Task prompt - Please return the lines of the data that contain "type".

Records shown -
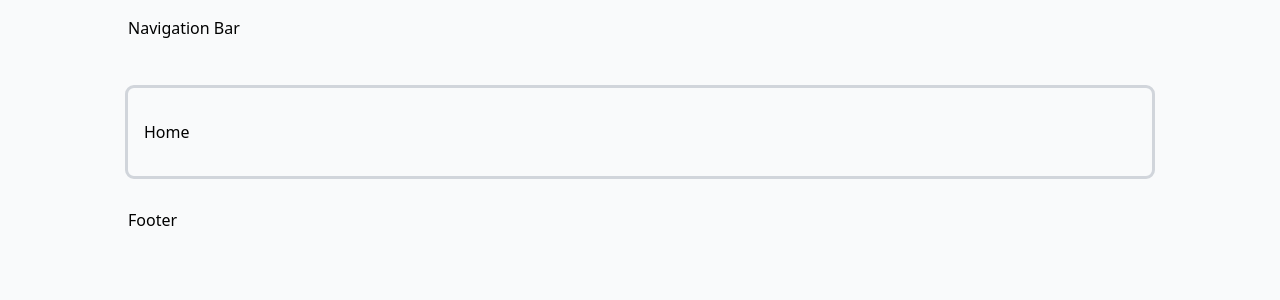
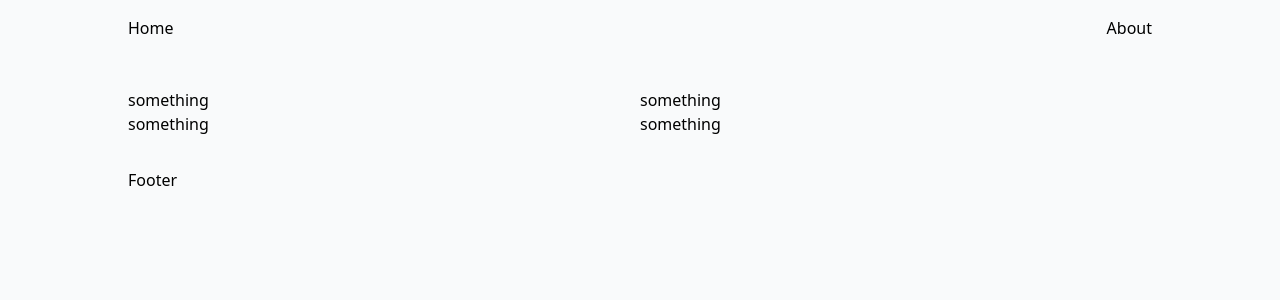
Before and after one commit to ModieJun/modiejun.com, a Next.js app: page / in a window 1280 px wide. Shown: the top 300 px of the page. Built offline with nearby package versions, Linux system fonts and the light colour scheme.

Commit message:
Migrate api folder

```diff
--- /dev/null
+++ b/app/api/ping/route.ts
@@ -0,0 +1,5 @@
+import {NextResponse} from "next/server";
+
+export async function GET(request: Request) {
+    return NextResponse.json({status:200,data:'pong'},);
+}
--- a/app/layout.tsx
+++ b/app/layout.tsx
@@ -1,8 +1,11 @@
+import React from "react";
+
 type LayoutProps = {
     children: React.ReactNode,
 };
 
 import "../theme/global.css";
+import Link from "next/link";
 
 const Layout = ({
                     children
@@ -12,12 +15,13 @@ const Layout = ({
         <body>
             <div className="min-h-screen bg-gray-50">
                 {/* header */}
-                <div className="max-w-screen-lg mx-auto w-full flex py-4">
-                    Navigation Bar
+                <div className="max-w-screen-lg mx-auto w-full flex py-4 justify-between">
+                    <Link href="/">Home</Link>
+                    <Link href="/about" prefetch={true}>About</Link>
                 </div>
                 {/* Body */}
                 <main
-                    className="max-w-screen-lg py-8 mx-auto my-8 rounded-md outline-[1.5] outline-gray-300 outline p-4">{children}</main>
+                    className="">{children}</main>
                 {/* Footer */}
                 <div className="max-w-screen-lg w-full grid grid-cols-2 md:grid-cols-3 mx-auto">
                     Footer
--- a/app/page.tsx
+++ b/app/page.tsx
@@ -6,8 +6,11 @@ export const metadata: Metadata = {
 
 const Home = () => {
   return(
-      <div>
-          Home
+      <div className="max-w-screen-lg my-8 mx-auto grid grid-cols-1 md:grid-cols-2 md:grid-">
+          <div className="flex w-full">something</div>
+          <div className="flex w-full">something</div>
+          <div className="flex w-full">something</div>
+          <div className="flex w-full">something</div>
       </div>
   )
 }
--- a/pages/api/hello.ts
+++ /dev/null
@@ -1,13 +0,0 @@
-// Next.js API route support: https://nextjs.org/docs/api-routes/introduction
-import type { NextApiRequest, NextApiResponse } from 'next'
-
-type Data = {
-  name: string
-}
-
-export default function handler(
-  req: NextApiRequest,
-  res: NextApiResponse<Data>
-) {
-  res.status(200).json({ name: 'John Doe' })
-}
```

Final answer -
 type LayoutProps = {
-import type { NextApiRequest, NextApiResponse } from 'next'
-type Data = {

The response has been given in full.